» Exercise details: Scan the material below, then work out how many of its lines contain the word "components"; reply with that number only.

----

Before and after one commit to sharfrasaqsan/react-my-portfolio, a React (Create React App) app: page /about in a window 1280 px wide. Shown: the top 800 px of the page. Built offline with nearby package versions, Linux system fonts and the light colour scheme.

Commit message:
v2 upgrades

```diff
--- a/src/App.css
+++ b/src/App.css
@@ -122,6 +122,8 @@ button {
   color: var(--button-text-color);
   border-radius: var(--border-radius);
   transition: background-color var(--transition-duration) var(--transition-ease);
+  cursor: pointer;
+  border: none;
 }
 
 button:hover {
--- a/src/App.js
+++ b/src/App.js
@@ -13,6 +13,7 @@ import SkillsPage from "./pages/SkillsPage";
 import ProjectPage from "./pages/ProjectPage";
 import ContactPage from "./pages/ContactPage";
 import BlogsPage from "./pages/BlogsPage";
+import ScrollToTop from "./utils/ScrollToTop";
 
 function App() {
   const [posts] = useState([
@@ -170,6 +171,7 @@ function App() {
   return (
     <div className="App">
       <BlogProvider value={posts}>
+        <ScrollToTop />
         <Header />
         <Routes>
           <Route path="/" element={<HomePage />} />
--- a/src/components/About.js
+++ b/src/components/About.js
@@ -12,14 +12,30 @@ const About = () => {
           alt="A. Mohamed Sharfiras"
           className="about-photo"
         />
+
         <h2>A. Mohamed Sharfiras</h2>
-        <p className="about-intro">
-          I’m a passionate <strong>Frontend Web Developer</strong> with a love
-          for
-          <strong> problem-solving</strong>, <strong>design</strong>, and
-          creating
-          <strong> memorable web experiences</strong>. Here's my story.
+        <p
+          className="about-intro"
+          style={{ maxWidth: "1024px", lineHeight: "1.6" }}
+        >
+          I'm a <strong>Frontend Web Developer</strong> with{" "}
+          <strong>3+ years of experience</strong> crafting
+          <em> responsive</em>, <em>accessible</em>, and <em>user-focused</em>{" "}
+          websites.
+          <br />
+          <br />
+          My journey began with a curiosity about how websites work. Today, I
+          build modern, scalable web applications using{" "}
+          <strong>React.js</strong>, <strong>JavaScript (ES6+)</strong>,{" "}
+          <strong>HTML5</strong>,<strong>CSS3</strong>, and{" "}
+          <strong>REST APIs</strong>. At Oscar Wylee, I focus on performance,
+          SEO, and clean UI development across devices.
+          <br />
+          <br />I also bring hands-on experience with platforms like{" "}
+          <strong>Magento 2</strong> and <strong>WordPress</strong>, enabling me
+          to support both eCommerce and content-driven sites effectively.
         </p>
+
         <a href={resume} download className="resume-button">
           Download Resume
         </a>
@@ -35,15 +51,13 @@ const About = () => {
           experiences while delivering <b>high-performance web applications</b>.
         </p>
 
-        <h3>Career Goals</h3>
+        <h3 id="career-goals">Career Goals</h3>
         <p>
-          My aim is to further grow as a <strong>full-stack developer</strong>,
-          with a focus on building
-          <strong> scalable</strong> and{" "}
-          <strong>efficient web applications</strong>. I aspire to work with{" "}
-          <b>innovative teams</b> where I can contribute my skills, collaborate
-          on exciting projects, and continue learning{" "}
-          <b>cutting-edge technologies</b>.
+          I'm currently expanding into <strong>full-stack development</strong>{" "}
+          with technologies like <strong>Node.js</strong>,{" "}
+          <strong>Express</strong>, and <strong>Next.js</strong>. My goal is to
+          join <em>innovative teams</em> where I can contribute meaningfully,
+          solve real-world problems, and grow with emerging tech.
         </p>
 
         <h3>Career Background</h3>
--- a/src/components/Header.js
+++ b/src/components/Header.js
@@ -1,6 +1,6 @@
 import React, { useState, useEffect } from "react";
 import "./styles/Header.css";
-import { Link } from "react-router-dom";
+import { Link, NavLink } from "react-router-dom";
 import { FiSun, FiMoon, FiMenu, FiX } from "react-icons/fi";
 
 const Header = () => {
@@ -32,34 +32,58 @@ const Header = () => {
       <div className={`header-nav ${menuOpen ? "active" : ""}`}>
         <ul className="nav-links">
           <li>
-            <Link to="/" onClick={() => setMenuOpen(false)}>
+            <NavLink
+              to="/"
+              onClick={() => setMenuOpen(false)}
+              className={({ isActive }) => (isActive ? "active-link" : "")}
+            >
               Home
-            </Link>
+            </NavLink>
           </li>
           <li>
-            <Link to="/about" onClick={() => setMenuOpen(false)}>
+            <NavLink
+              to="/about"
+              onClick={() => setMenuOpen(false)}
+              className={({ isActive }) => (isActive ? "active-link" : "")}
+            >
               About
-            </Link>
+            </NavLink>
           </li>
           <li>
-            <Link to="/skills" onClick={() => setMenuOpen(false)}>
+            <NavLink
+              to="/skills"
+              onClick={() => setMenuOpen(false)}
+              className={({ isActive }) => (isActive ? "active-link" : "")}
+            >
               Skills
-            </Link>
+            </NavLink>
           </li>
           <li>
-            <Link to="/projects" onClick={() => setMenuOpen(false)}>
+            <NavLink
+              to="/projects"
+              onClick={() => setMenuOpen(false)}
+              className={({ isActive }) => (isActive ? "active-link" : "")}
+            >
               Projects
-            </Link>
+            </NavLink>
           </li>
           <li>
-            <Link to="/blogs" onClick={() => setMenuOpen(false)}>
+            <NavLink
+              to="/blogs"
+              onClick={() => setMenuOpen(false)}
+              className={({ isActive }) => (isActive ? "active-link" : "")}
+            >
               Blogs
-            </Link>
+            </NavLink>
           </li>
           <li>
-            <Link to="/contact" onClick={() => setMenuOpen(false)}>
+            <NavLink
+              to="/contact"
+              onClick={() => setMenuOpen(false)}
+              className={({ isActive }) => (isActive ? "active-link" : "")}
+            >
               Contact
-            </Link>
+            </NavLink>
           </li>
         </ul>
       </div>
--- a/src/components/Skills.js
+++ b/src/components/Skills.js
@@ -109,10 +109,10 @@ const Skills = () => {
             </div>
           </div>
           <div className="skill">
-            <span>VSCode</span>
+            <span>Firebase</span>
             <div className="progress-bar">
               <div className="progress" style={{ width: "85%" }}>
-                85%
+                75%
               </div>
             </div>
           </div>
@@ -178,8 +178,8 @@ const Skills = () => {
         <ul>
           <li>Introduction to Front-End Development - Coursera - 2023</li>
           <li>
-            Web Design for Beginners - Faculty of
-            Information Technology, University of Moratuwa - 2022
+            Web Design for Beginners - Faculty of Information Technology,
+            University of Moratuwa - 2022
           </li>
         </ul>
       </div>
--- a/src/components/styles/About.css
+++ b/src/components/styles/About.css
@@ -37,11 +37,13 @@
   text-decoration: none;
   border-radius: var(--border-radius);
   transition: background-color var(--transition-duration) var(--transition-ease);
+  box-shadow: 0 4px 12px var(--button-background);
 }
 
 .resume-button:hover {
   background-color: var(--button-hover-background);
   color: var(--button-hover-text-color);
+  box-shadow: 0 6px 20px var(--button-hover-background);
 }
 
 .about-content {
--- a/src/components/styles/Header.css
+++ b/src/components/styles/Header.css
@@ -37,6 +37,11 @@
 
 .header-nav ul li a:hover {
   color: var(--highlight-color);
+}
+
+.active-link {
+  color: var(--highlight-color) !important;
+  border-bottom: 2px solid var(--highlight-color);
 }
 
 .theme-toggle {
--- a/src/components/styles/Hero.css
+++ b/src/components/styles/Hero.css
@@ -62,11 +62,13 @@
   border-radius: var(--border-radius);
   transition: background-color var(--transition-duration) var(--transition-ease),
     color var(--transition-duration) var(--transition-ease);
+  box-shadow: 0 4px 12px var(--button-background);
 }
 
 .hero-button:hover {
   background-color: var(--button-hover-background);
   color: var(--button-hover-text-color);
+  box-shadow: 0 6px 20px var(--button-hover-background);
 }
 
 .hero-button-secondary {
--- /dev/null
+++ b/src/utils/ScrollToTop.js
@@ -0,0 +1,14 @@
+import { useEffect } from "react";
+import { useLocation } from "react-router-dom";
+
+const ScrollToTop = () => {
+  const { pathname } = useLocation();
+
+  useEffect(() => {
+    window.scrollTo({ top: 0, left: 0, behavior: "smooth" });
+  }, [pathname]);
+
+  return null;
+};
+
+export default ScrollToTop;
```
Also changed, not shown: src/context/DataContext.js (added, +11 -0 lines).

----

» The answer: 12